ASU offers new graduate certificate in institutional research and policy analysis

February 6, 2014

Data is everywhere, and education professionals are increasingly being asked to interpret and make decisions about it. Whether working in schools, districts, nonprofits or other education-oriented organizations, it is essential for these professionals to become skilled in data analysis – and Mary Lou Fulton Teachers College is providing them a solution.

The college’s recently launched Certificate in Institutional Research and Policy Analysis offers degree-seeking and non-degree-seeking graduate students at Arizona State University the opportunity to increase their abilities to understand and analyze educational data and gain a marketable credential. Download Full Image

“People working in school settings are bombarded with data that they need to prioritize and decipher,” said Jeanne M. Powers, an associate professor in Teachers College. “This certificate offers them hands-on training in how to systematically analyze and interpret data to inform their practice.”

The program is designed to help participants present reliable and pertinent data to administrators, glean insights from that data to make effective decisions and improve student achievement and other outcomes.

Students in the program solve real problems by critically assessing education programs and policies, and engaging in data-driven decision-making. They are encouraged to draw upon data from their schools or organizations to make lessons more meaningful. 

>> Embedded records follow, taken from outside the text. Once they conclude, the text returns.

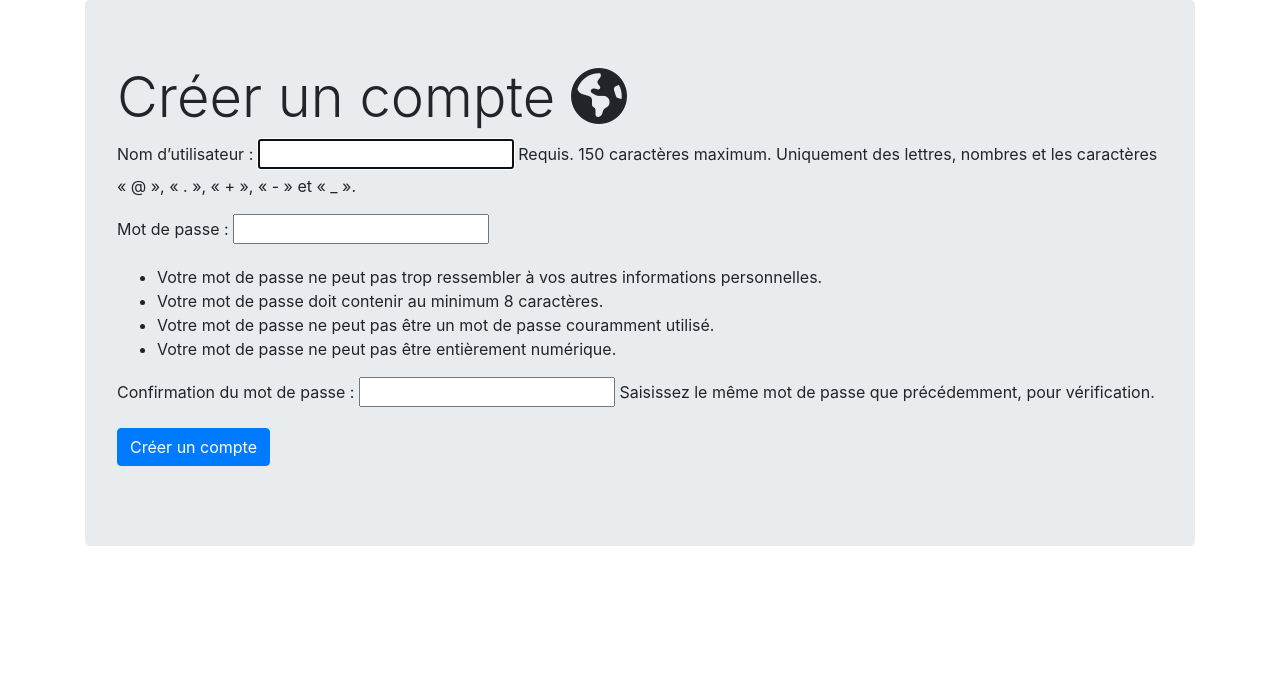
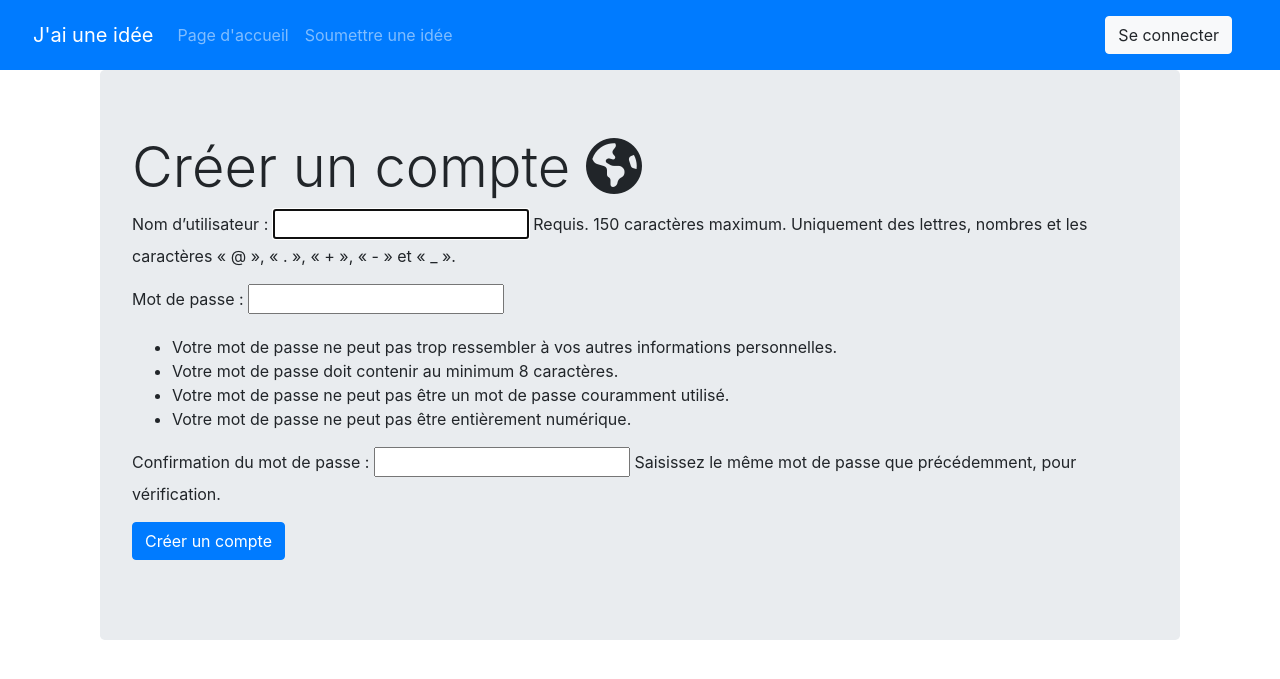
Before and after one commit to SDAChess/jaiuneidee, a Django app: page /signup/ in a window 1280 px wide. Shown: the top 679 px of the page. Run offline with Django 4.2, Linux system fonts and the light colour scheme; some libraries are stand-ins or nearby versions.

Commit message:
crawler: finished navbar

```diff
--- a/src/ideacrawler/templates/ideacrawler/crawler.html
+++ b/src/ideacrawler/templates/ideacrawler/crawler.html
@@ -8,7 +8,7 @@
 
 {% for idea in ideas %}
 
-<div class="w-50 card">
+<div class="card">
     <div class="card-body">
         <h2>{{idea.title}}</h2>
         <p>{{idea.description}}</p>
--- a/src/templates/base.html
+++ b/src/templates/base.html
@@ -8,6 +8,30 @@
     <title>{% block title %}{% endblock %}</title>
 </head>
 <body>
-    {% block content %}{% endblock %}
+    <nav class="px-5 navbar navbar-expand-lg navbar-dark bg-primary  justify-content-between">
+    <div class="row">
+        <a class="navbar-brand" href="/">J'ai une idée</a>
+        <ul class="navbar-nav">
+
+                <a class="nav-link" href="/">Page d'accueil</a>
+            </li>
+            <li class="nav-item">
+                <a class="nav-link" href="/submit">Soumettre une idée</a>
+            </li>
+        </ul>
+    </div>
+    <form class="form-inline my-2 my-lg-0">
+        <button class="btn btn-light my-2" href="/account/signin">
+            {% if user.is_authenticated %}
+                {{user.username}}
+            {% else %}
+                Se connecter
+            {% endif %}
+        </button>
+    </form>
+    </nav>
+    <div class="container">
+        {% block content %}{% endblock %}
+    </div>
 </body>
 </html>
```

This approach offers educators an important and relevant professional development experience. “It helps them understand and work with the massive amounts of data they encounter every day in their professional lives,” said David Garcia, an associate professor in Teachers College.

The certificate program, which is accepting applications for fall 2014, is offered on ASU’s Tempe campus. It may be completed within two semesters through a series of five hybrid courses that include both online and face-to-face instruction. It does not lead to a professional certification or endorsement by the Arizona Department of Education.

ASU's engineering schools merge to enhance, expand opportunities

February 7, 2014

Move will strengthen Polytechnic campus; increase campus enrollment

Arizona State University is merging its two successful engineering schools. The move will enhance and expand engineering education opportunities, lead to growth in the number of engineering and technology graduates, strengthen and increase the impact of research and simplify engagement for industry.   Download Full Image

This is a natural next step for ASU’s successful College of Technology and Innovation (CTI) and the Polytechnic campus, where the college is located. Both are now about a decade old.

CTI will be renamed the Polytechnic School, and will be housed within ASU’s Ira A. Fulton Schools of Engineering. The school will continue to have unique programs, and the engineering and technology programs will be expanded at the Polytechnic campus.

The Arizona Board of Regents approved the change Feb. 5.

“For ASU to pursue its mission of innovative education and research, there needs to be continuous evolution and improvement of the university’s schools and campuses,” said ASU President Michael M. Crow. “By incorporating the Polytechnic School within Fulton Schools of Engineering, a top 50 nationally ranked engineering school, Poly will attract more students and expand research possibilities faster than could have been done otherwise. The Polytechnic School brings to Fulton a number of high-quality applied engineering programs and additional research facilities and programs.”

In recent years, ASU has constructed new academic facilities at Poly, built a residential life academic village, and added new recreation facilities. The goal remains to have 15,000 to 20,000 students there.

"The merger of CTI and the Fulton Schools represents a logical fusion of two very successful programs,” said ASU Provost Robert Page. “It will provide our students with a better-defined set of program options and allow new synergistic connections among our faculty."

Both CTI and the Fulton Schools share a strong interest in innovative, experiential education, student success and use-inspired research directed toward solving societal challenges in areas such as energy, health, sustainability, education and security.

The Ira A. Fulton Schools of Engineering is one of the largest engineering schools in the United States, with more than 10,000 students. CTI has more than 3,500 undergraduate and graduate students. The Fulton Schools undergraduate program ranking from U.S. News & World Report puts them in the top 25 percent of ranked programs. Both schools have faculty that have been honored with the highest awards in their fields.

Mitzi Montoya, who has served as vice provost and dean of ASU’s College of Technology and Innovation since 2011, has been promoted to vice president for entrepreneurship and innovation in the Office of Knowledge Enterprise Development and university dean for entrepreneurship and innovation. In this new role, Montoya will synthesize activities across campuses and continue to enrich the entrepreneurship and innovation ecosystem.

During her time as dean of CTI, Montoya spearheaded several initiatives designed to promote and support entrepreneurship. She was pivotal in bringing TechShop – a membership-based, do-it-yourself workshop and fabrication studio with locations nationwide – to the ASU Chandler Innovation Center. She also launched iProjects, which connects ASU students with industry to solve real business problems.

Sharon Keeler